This is actually more of an invitation than a dare…
why not experiment with a gratitude practice?
with the practice of expressing your gratitude, out loud?
by which we mean, in the held space of a closed Facebook page, amongst other people supporting the practice?
After reading this story from early December, and Susan Reifer’s wonderful insights about the benefit of a gratitude practice, Diane Zaste felt a seed of an idea rattle about inside her heart. She watered it. And it grew into a Facebook page, and a small community of people, who are exploring gratitude in their daily lives.
It’s a closed group, in order to hold the space for people who are involved to share frankly. All are welcome. Just request an invite and the administrators will enfold you! (Click on the link to go to the Group and make the request, or PM Lisa Richardson or Diane Zaste and we can send you an invitation.)
As Diane explains on the page:
It is our hope to cultivate gratitude in our lives by providing a forum to share what we are grateful for on a daily basis.
You may be as committal as you choose, but consider the following quote from Susan Reifer –
“Neuropsychologists have found that the human brain has a natural negativity bias, and – Gratitude has the ability to influence your neural machinery, and, in the process, to generate higher flows of feel-good neurotransmitters, like dopamine and nor-epinephrine.”
That is the science behind what could be a life-changing practice.
Susan also says:
“Gratitude is not meant to be a power tool for denial to shut down genuine grief, discomfort, or concern. It’s not meant to be an act of self-aggression. Rather, it’s a practice of focusing, for a few minutes a day, on finding things, noticing things, for which one can naturally experience a feeling of warmth and welcome. And that little tiny act has been shown by a whole range of different kinds of research to have benefits on physical health, to have benefits on psychological health, to improve empathy and reduce aggression, improve sleep, improve self-esteem, improve mental agility and strength.”

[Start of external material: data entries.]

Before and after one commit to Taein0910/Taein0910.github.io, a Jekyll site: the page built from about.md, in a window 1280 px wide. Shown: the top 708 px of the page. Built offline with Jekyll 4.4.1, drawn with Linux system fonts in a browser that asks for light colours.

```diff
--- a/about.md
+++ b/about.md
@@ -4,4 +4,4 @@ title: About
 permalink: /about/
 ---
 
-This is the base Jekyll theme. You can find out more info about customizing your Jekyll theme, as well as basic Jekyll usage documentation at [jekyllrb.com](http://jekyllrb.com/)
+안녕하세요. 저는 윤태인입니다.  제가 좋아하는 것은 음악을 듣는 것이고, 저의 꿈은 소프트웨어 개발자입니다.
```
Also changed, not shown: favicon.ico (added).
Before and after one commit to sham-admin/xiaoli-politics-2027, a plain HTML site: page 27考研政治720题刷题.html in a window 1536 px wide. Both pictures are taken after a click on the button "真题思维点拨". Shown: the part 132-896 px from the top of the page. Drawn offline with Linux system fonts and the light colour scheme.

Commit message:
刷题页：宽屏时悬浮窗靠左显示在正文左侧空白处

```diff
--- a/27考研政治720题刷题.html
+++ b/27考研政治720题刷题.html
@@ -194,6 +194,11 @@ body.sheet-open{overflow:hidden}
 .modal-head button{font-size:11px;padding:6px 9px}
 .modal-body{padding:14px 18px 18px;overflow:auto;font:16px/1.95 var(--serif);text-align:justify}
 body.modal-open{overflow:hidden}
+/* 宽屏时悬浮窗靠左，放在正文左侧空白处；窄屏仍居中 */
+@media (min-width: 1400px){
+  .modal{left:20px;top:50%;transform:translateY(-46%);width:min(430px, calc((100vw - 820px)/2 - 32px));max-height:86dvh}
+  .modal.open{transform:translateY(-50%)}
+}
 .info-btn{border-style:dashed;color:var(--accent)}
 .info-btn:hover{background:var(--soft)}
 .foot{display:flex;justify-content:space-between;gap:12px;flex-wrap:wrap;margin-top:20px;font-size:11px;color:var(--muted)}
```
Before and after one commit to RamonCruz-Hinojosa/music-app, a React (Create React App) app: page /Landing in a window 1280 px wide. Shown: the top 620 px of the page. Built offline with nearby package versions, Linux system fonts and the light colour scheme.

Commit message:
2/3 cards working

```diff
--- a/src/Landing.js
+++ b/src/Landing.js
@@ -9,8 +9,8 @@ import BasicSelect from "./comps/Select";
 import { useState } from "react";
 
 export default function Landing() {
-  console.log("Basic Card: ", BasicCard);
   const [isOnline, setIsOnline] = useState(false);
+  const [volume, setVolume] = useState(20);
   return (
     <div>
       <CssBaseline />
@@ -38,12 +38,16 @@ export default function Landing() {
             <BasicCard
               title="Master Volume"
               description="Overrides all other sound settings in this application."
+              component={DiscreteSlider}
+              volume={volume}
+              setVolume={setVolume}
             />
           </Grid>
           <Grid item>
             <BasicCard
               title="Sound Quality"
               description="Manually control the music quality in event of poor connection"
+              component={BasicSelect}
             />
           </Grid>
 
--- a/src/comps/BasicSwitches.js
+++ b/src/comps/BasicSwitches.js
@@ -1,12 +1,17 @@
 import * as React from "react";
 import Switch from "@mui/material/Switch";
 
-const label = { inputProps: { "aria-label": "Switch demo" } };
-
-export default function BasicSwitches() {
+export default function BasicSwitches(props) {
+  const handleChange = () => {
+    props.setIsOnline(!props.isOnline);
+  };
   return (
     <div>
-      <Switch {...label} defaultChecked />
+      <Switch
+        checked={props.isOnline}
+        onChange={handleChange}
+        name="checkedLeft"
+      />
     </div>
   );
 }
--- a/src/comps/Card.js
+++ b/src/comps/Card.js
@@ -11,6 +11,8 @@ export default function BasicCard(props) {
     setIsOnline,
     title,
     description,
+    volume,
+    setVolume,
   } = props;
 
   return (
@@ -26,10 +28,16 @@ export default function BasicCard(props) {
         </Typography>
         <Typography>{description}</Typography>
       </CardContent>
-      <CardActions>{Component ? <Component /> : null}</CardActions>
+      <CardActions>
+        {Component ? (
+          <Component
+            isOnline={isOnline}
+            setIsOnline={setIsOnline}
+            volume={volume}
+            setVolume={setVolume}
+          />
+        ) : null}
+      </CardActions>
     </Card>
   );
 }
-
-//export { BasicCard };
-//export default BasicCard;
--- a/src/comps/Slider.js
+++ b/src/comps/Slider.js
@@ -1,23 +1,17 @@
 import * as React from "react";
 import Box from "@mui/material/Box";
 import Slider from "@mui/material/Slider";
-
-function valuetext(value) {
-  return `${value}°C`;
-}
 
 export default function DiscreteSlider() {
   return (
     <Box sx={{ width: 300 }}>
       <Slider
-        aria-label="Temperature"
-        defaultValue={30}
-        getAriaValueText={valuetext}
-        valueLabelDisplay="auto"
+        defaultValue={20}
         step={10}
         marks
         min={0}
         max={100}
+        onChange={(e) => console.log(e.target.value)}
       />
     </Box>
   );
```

Consider gratitude as an experience, and not just a sentiment. What better antidote to suffering can there be than gratitude?
We’ve agreed to keep this a closed group, but please feel free to request that your family and friends join us on this journey. Please share with us what you’re grateful for today, what inspired your gratitude, if you like, and any gratitude related media.
The Group page launched a month ago, today, and is a lovely place to visit daily for a little surge of feel-good chemicals… or to dip into now and then, when you need to be reminded that the world is a beautiful place, things are not always easy for people, but gratitude is a skill set that empowers people to spin an experience into something that might have more light to it, than initially seemed possible. Plus, everything good is better shared. (Except for the last square of chocolate.)